Data for the task —
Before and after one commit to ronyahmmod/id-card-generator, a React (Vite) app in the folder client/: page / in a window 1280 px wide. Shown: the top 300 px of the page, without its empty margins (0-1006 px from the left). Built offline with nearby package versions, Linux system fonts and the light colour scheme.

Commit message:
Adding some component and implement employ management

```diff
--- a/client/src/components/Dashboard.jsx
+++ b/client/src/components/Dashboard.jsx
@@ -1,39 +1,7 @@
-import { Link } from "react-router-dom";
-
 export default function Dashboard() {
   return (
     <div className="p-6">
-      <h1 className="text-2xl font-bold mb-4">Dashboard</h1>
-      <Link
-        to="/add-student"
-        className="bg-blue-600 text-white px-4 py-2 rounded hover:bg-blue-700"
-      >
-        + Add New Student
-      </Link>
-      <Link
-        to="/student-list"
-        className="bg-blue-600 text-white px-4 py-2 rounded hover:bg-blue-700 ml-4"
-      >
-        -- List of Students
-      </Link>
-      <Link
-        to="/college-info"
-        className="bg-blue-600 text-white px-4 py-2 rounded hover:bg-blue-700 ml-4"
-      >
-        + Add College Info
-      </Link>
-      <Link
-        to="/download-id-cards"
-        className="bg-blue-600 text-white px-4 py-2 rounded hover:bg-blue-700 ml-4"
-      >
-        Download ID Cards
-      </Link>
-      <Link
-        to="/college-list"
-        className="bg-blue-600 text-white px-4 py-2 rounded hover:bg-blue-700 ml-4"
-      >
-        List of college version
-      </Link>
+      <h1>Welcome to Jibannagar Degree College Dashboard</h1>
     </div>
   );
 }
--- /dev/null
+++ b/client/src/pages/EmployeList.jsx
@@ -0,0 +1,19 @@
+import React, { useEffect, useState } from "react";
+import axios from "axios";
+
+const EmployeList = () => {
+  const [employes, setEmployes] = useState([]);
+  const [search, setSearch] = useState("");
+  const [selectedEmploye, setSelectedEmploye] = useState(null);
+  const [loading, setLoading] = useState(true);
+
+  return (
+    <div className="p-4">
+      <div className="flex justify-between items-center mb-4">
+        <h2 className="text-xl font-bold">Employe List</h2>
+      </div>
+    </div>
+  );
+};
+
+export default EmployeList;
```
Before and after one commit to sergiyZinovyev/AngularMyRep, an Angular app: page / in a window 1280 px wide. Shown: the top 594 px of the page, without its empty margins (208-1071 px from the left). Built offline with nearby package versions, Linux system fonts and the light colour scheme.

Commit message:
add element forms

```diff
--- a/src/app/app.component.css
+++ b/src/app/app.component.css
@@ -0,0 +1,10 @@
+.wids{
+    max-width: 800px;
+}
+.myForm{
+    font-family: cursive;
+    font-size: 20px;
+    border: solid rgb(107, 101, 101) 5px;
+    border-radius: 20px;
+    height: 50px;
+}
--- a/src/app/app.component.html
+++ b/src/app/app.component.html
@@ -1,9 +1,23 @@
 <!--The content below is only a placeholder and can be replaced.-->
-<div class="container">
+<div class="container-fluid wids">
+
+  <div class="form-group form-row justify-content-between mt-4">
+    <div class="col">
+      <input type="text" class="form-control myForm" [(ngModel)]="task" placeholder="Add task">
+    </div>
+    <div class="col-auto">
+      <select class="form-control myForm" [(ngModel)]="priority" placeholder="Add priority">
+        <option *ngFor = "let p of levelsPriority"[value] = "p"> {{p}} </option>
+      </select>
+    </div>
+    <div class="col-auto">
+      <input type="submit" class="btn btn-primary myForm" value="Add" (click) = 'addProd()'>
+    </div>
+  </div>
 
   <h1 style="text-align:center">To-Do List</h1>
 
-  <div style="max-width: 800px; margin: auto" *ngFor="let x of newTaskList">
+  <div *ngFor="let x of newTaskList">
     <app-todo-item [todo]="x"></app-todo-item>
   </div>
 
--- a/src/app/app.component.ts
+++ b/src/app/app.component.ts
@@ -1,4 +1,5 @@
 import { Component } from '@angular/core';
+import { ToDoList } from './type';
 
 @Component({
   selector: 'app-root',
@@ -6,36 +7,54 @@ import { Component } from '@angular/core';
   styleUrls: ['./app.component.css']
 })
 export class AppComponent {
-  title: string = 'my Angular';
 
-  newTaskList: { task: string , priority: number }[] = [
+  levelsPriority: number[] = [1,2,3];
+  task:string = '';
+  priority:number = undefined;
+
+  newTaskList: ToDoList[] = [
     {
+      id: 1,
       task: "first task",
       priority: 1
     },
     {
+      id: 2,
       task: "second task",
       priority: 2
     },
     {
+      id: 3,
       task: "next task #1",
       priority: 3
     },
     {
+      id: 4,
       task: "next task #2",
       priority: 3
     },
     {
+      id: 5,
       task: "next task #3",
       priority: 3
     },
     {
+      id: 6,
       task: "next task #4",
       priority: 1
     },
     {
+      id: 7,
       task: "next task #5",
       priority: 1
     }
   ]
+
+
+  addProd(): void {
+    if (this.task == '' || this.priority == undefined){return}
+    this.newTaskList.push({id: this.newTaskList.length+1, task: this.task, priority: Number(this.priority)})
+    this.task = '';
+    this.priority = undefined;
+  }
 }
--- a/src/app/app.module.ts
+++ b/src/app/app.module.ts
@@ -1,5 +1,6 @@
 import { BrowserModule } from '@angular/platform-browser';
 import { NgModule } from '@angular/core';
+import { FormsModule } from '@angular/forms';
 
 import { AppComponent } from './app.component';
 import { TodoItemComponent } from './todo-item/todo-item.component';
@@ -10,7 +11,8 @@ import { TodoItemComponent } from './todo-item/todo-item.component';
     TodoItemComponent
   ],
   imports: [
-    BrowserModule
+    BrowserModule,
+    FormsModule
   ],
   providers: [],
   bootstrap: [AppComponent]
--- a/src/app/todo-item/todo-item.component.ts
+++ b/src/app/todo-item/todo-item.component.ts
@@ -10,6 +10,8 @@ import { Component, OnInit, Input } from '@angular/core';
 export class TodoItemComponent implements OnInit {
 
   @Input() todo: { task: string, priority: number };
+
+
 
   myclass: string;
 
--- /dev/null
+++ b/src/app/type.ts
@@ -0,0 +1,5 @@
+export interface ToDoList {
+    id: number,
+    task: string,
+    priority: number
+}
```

Goal of the exercise —
Copy out the material above in full.

Reply —
Before and after one commit to ronyahmmod/id-card-generator, a React (Vite) app in the folder client/: page / in a window 1280 px wide. Shown: the top 300 px of the page, without its empty margins (0-1006 px from the left). Built offline with nearby package versions, Linux system fonts and the light colour scheme.

Commit message:
Adding some component and implement employ management

```diff
--- a/client/src/components/Dashboard.jsx
+++ b/client/src/components/Dashboard.jsx
@@ -1,39 +1,7 @@
-import { Link } from "react-router-dom";
-
 export default function Dashboard() {
   return (
     <div className="p-6">
-      <h1 className="text-2xl font-bold mb-4">Dashboard</h1>
-      <Link
-        to="/add-student"
-        className="bg-blue-600 text-white px-4 py-2 rounded hover:bg-blue-700"
-      >
-        + Add New Student
-      </Link>
-      <Link
-        to="/student-list"
-        className="bg-blue-600 text-white px-4 py-2 rounded hover:bg-blue-700 ml-4"
-      >
-        -- List of Students
-      </Link>
-      <Link
-        to="/college-info"
-        className="bg-blue-600 text-white px-4 py-2 rounded hover:bg-blue-700 ml-4"
-      >
-        + Add College Info
-      </Link>
-      <Link
-        to="/download-id-cards"
-        className="bg-blue-600 text-white px-4 py-2 rounded hover:bg-blue-700 ml-4"
-      >
-        Download ID Cards
-      </Link>
-      <Link
-        to="/college-list"
-        className="bg-blue-600 text-white px-4 py-2 rounded hover:bg-blue-700 ml-4"
-      >
-        List of college version
-      </Link>
+      <h1>Welcome to Jibannagar Degree College Dashboard</h1>
     </div>
   );
 }
--- /dev/null
+++ b/client/src/pages/EmployeList.jsx
@@ -0,0 +1,19 @@
+import React, { useEffect, useState } from "react";
+import axios from "axios";
+
+const EmployeList = () => {
+  const [employes, setEmployes] = useState([]);
+  const [search, setSearch] = useState("");
+  const [selectedEmploye, setSelectedEmploye] = useState(null);
+  const [loading, setLoading] = useState(true);
+
+  return (
+    <div className="p-4">
+      <div className="flex justify-between items-center mb-4">
+        <h2 className="text-xl font-bold">Employe List</h2>
+      </div>
+    </div>
+  );
+};
+
+export default EmployeList;
```
Before and after one commit to sergiyZinovyev/AngularMyRep, an Angular app: page / in a window 1280 px wide. Shown: the top 594 px of the page, without its empty margins (208-1071 px from the left). Built offline with nearby package versions, Linux system fonts and the light colour scheme.

Commit message:
add element forms

```diff
--- a/src/app/app.component.css
+++ b/src/app/app.component.css
@@ -0,0 +1,10 @@
+.wids{
+    max-width: 800px;
+}
+.myForm{
+    font-family: cursive;
+    font-size: 20px;
+    border: solid rgb(107, 101, 101) 5px;
+    border-radius: 20px;
+    height: 50px;
+}
--- a/src/app/app.component.html
+++ b/src/app/app.component.html
@@ -1,9 +1,23 @@
 <!--The content below is only a placeholder and can be replaced.-->
-<div class="container">
+<div class="container-fluid wids">
+
+  <div class="form-group form-row justify-content-between mt-4">
+    <div class="col">
+      <input type="text" class="form-control myForm" [(ngModel)]="task" placeholder="Add task">
+    </div>
+    <div class="col-auto">
+      <select class="form-control myForm" [(ngModel)]="priority" placeholder="Add priority">
+        <option *ngFor = "let p of levelsPriority"[value] = "p"> {{p}} </option>
+      </select>
+    </div>
+    <div class="col-auto">
+      <input type="submit" class="btn btn-primary myForm" value="Add" (click) = 'addProd()'>
+    </div>
+  </div>
 
   <h1 style="text-align:center">To-Do List</h1>
 
-  <div style="max-width: 800px; margin: auto" *ngFor="let x of newTaskList">
+  <div *ngFor="let x of newTaskList">
     <app-todo-item [todo]="x"></app-todo-item>
   </div>
 
--- a/src/app/app.component.ts
+++ b/src/app/app.component.ts
@@ -1,4 +1,5 @@
 import { Component } from '@angular/core';
+import { ToDoList } from './type';
 
 @Component({
   selector: 'app-root',
@@ -6,36 +7,54 @@ import { Component } from '@angular/core';
   styleUrls: ['./app.component.css']
 })
 export class AppComponent {
-  title: string = 'my Angular';
 
-  newTaskList: { task: string , priority: number }[] = [
+  levelsPriority: number[] = [1,2,3];
+  task:string = '';
+  priority:number = undefined;
+
+  newTaskList: ToDoList[] = [
     {
+      id: 1,
       task: "first task",
       priority: 1
     },
     {
+      id: 2,
       task: "second task",
       priority: 2
     },
     {
+      id: 3,
       task: "next task #1",
       priority: 3
     },
     {
+      id: 4,
       task: "next task #2",
       priority: 3
     },
     {
+      id: 5,
       task: "next task #3",
       priority: 3
     },
     {
+      id: 6,
       task: "next task #4",
       priority: 1
     },
     {
+      id: 7,
       task: "next task #5",
       priority: 1
     }
   ]
+
+
+  addProd(): void {
+    if (this.task == '' || this.priority == undefined){return}
+    this.newTaskList.push({id: this.newTaskList.length+1, task: this.task, priority: Number(this.priority)})
+    this.task = '';
+    this.priority = undefined;
+  }
 }
--- a/src/app/app.module.ts
+++ b/src/app/app.module.ts
@@ -1,5 +1,6 @@
 import { BrowserModule } from '@angular/platform-browser';
 import { NgModule } from '@angular/core';
+import { FormsModule } from '@angular/forms';
 
 import { AppComponent } from './app.component';
 import { TodoItemComponent } from './todo-item/todo-item.component';
@@ -10,7 +11,8 @@ import { TodoItemComponent } from './todo-item/todo-item.component';
     TodoItemComponent
   ],
   imports: [
-    BrowserModule
+    BrowserModule,
+    FormsModule
   ],
   providers: [],
   bootstrap: [AppComponent]
--- a/src/app/todo-item/todo-item.component.ts
+++ b/src/app/todo-item/todo-item.component.ts
@@ -10,6 +10,8 @@ import { Component, OnInit, Input } from '@angular/core';
 export class TodoItemComponent implements OnInit {
 
   @Input() todo: { task: string, priority: number };
+
+
 
   myclass: string;
 
--- /dev/null
+++ b/src/app/type.ts
@@ -0,0 +1,5 @@
+export interface ToDoList {
+    id: number,
+    task: string,
+    priority: number
+}
```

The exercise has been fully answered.